If writing has been calling to you and/or you’re feeling stuck in your writing, I’m offering a day-long creative writing workshop, called Romancing the Muse, in Sacramento in May. This is a super fun, inspiring day that will get you fired up to write. Early registration is now open and encouraged. Click here to find out more:

I’m delighted to share the news that my poetic essay “Falling and Flying: Rediscovering Language” was published recently in The Citron Review. Click here to read it.

Read on, dear ones!

To your dreaming and being,

The Smell of Rain on Dust: Grief and Praise
                                       by Martin Prechtel

RainDustPrechtelThis is a gorgeous, wise, inspired, little book on grief and praise and how we have forgotten how to do either of them well in contemporary, Western cultures. Written in Martin’s one-of-a-kind poetic style and steeped in his perspective as a shaman who lived among the indigenous Mayan people, Martin beautifully describes the gifts of grief and praise and the inseparable bond between the two, and he explains the woes and ailments that beset people and whole societies when we fail to do a good job with our grieving and praising.
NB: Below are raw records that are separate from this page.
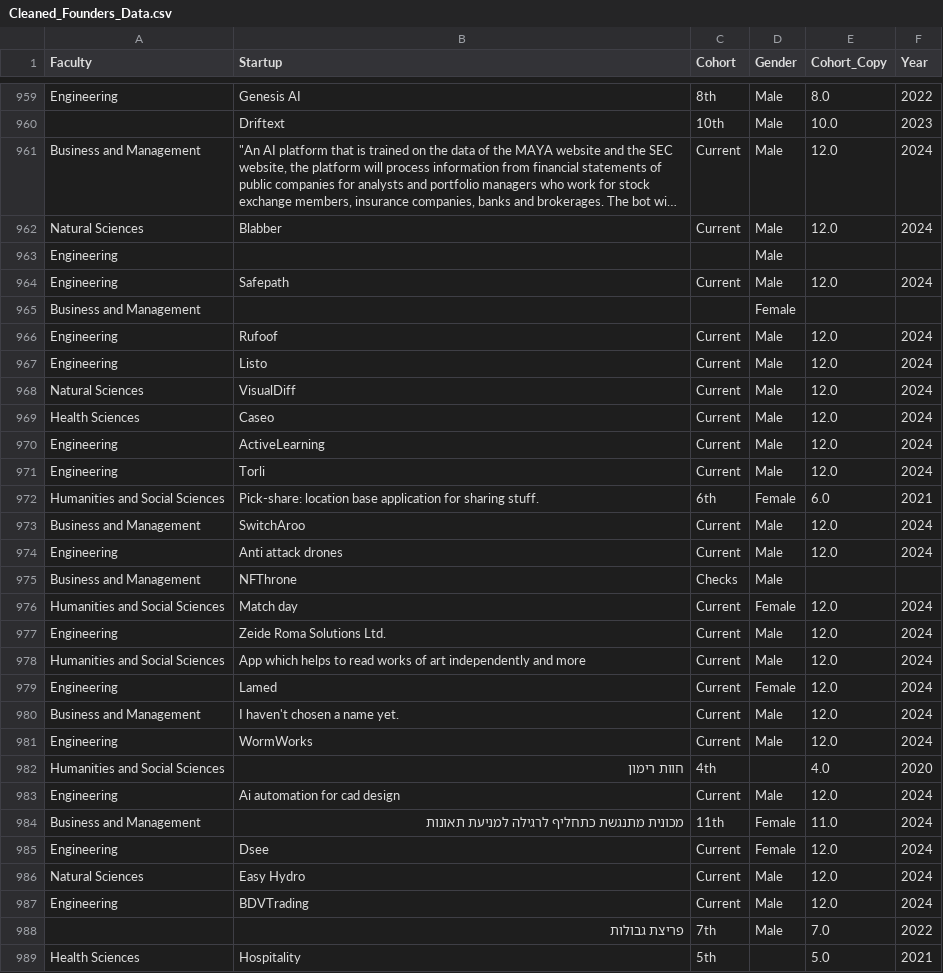
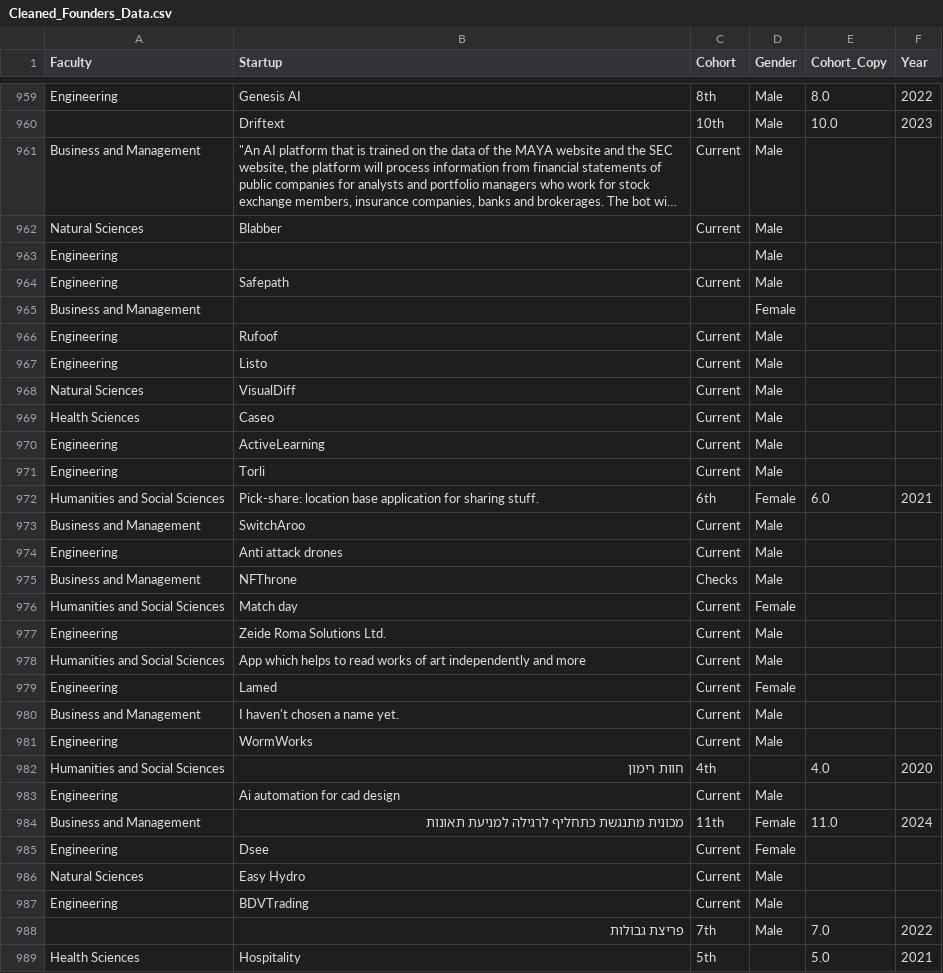
Before and after one commit to nicolen145/Cactus_Capital_Vizualiztion-dashboard, a CSV file: data/Cleaned_Founders_Data.csv, drawn as a sheet; only a part is shown, gaps mark what is left out; long unchanged cells end in …; the diff covers the shown part only; the diff names each change by its address in the sheet, - before the commit and + after, or states it on an @@ line.

```diff
--- a/data/Cleaned_Founders_Data.csv
+++ b/data/Cleaned_Founders_Data.csv
-E961:E962 (Cohort_Copy): 12.0
+E961:E962 (Cohort_Copy): (empty)
-F961:F962 (Year): 2024
+F961:F962 (Year): (empty)
-E964 (Cohort_Copy): 12.0
+E964 (Cohort_Copy): (empty)
-F964 (Year): 2024
+F964 (Year): (empty)
-E966:E971 (Cohort_Copy): 12.0
+E966:E971 (Cohort_Copy): (empty)
-F966:F971 (Year): 2024
+F966:F971 (Year): (empty)
-E973:E974 (Cohort_Copy): 12.0
+E973:E974 (Cohort_Copy): (empty)
-F973:F974 (Year): 2024
+F973:F974 (Year): (empty)
-E976:E981 (Cohort_Copy): 12.0
+E976:E981 (Cohort_Copy): (empty)
-F976:F981 (Year): 2024
+F976:F981 (Year): (empty)
-E983 (Cohort_Copy): 12.0
+E983 (Cohort_Copy): (empty)
-F983 (Year): 2024
+F983 (Year): (empty)
-E985:E987 (Cohort_Copy): 12.0
+E985:E987 (Cohort_Copy): (empty)
-F985:F987 (Year): 2024
+F985:F987 (Year): (empty)
```
Also changed, not shown: 82 edited cells elsewhere in this file, 1 other file.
Highly recommended.


Of Time and the River by Thomas Wolfe

WolfeTimeRiverAt over 900 pages, this classic novel is a commitment. I read itbecause I watched Genius, which is a great, engaging film about the relationship between the author Thomas Wolfe and his editor Max Perkins. Hypnotic, exuberant, excessive, stunning prose that goes on too long and ultimately fails to have enough of a satisfying plot line, this is nonetheless a pretty remarkable novel of one young man’s journey to become a writer. It is really an epic window into America in the 1920s and/or 30s, which is marred by occasional bouts of racist descriptions. I found it rapturous until about page 500, and then it became increasingly a slog. It reminded me of the best that literature can reach for and attain, and it refreshingly breaks so many conventions of fiction. I’m both glad I read it and glad it’s over.
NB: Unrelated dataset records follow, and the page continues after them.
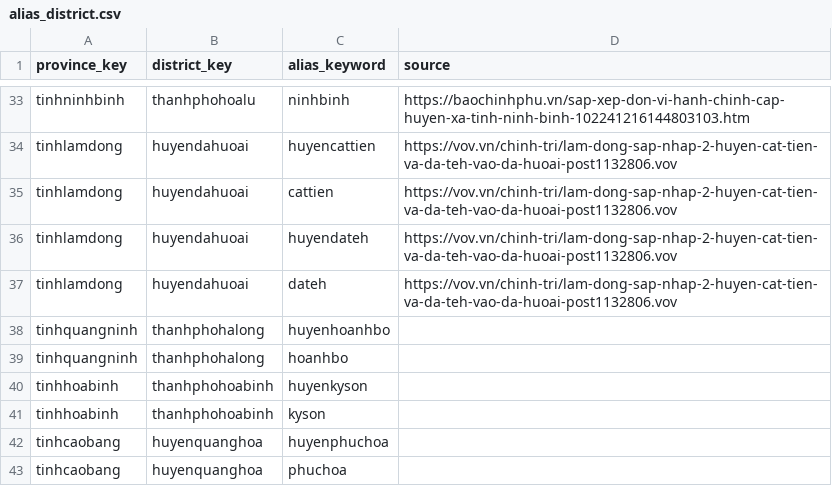
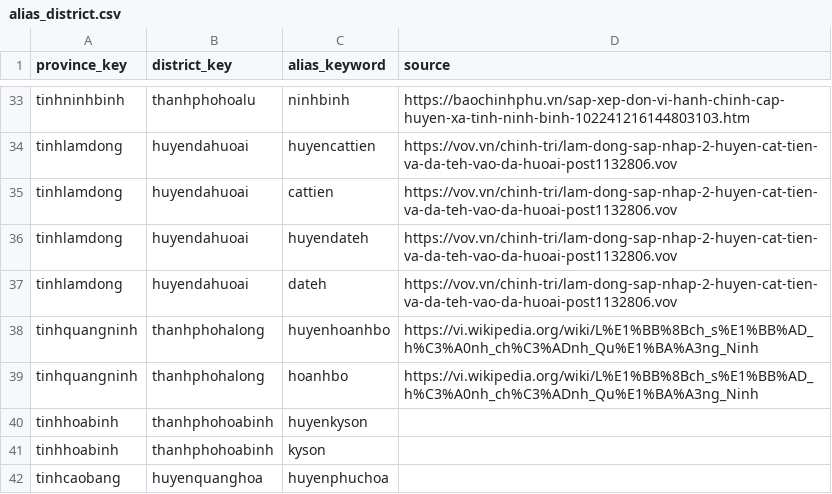
Before and after one commit to tranngocminhhieu/vietnamadminunits, a CSV file: data/alias_keywords/legacy/alias_district.csv, drawn as a sheet; only a part is shown, gaps mark what is left out; the shorter side is filled out with more unchanged rows.

```diff
--- a/data/alias_keywords/legacy/alias_district.csv
+++ b/data/alias_keywords/legacy/alias_district.csv
@@ -37,4 +37,4 @@ tinhlamdong,huyendahuoai,huyendateh,https://vov.vn/chinh-tri/lam-dong-sap-nhap-2
 tinhlamdong,huyendahuoai,dateh,https://vov.vn/chinh-tri/lam-dong-sap-nhap-2-huyen-cat-tien-va-da-teh-vao-da-huoai-post1132806.vov
-tinhquangninh,thanhphohalong,huyenhoanhbo,
-tinhquangninh,thanhphohalong,hoanhbo,
+tinhquangninh,thanhphohalong,huyenhoanhbo,https://vi.wikipedia.org/wiki/L%E1%BB%8Bch_s%E1%BB%AD_h%C3%A0nh_ch%C3%ADnh_Qu%E1%BA%A3ng_Ninh
+tinhquangninh,thanhphohalong,hoanhbo,https://vi.wikipedia.org/wiki/L%E1%BB%8Bch_s%E1%BB%AD_h%C3%A0nh_ch%C3%ADnh_Qu%E1%BA%A3ng_Ninh
 tinhhoabinh,thanhphohoabinh,huyenkyson,
```
Also changed, not shown: 5 other files.
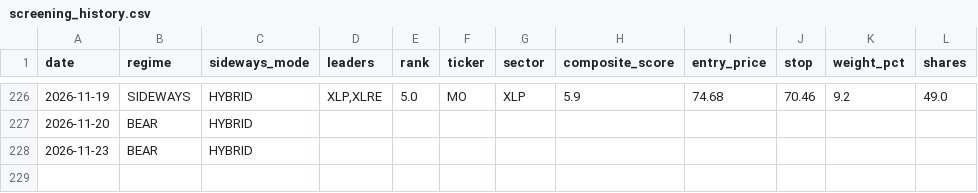
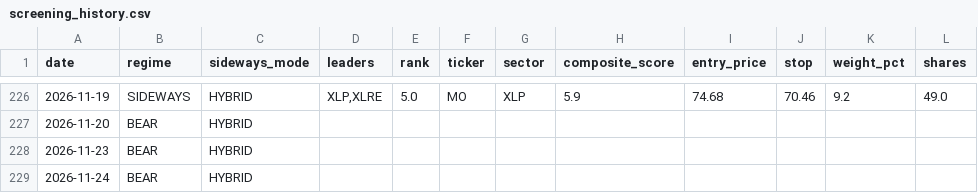
Before and after one commit to notepro8318-oss/-, a CSV file: topdown-strategy/quant_system/screening_history.csv, drawn as a sheet; only a part is shown, gaps mark what is left out; the diff names each change by its address in the sheet, - before the commit and + after, or states it on an @@ line.

```diff
--- a/topdown-strategy/quant_system/screening_history.csv
+++ b/topdown-strategy/quant_system/screening_history.csv
+row 229: 2026-11-24 | BEAR | HYBRID
```
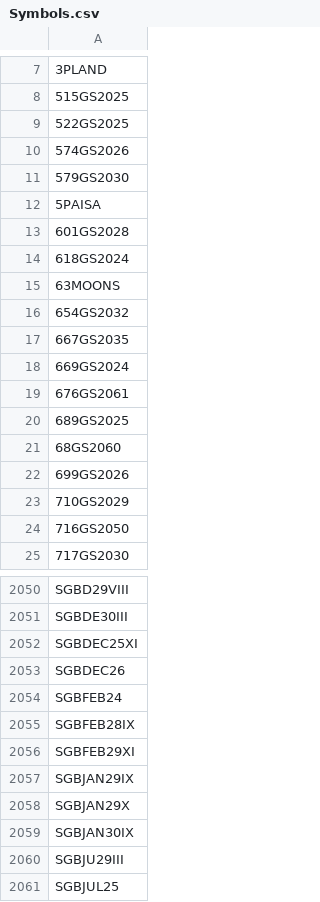
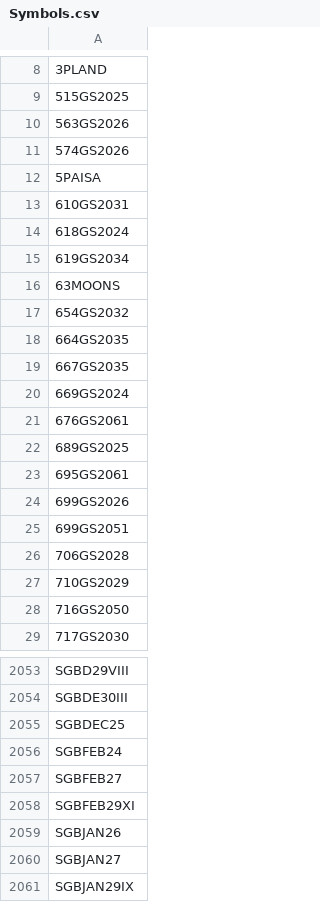
Before and after one commit to nikunjbaheti/NSE-Insider-Trading, a CSV file: Symbols.csv, drawn as a sheet; only a part is shown, gaps mark what is left out; the shorter side is filled out with more unchanged rows; removed rows and columns are numbered as before the commit, all else as after; the diff covers the shown part only; the diff names each change by its address in the sheet, - before the commit and + after, or states it on an @@ line.

```diff
--- a/Symbols.csv
+++ b/Symbols.csv
-A10: 522GS2025
+A10: 563GS2026
-row 11: 579GS2030
-A13: 601GS2028
+A13: 610GS2031
+row 15: 619GS2034
+row 18: 664GS2035
-A23: 68GS2060
+A23: 695GS2061
+row 25: 699GS2051
+row 26: 706GS2028
-A2055: SGBDEC25XI
+A2055: SGBDEC25
-row 2053: SGBDEC26
-A2057: SGBFEB28IX
+A2057: SGBFEB27
+row 2059: SGBJAN26
+row 2060: SGBJAN27
```
Also changed, not shown: 39 added rows, 26 removed rows and 5 edited cells elsewhere in this file.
Break, Blow, Burn: Camille Paglia Reads 43 of the World’s Best Poems 

PagliaBreakBurnGiven her high standing and radical reputation as a scholar and cultural critic, I was surprised by how unexciting and unsurprising her readings of these poems are, by and large. I’m about half-way through and not all that drawn in. I loved her introduction, which was the best part of the book, and I’m enjoying the poems she chose and learning some historical tidbits and references about them. If you’re a relative novice to poetry, you would probably enjoy it more and get more out of it. I disagree with some of her interpretations, and she insists on reading sex into everything in ways that often seem absurd and totally forced (no pun intended). Nonetheless, I intend to finish it, as the selection of poems is good, and her readings of them worthwhile overall.


The Shadow of Sirius poems by W.S. Merwin


Now in his late 80s, Merwin won the Pulitzer Prize for this collection of his poems from 2008, his second Pulitzer. Merwin is one of America’s major poets and a unique voice. Although the first section in the collection didn’t speak to me as strongly, pretty soon I was taken in by these beautifully-crafted, spare poems, which impressed and touched me with their concision, craft, humanity, vision and elegance, a true master at work.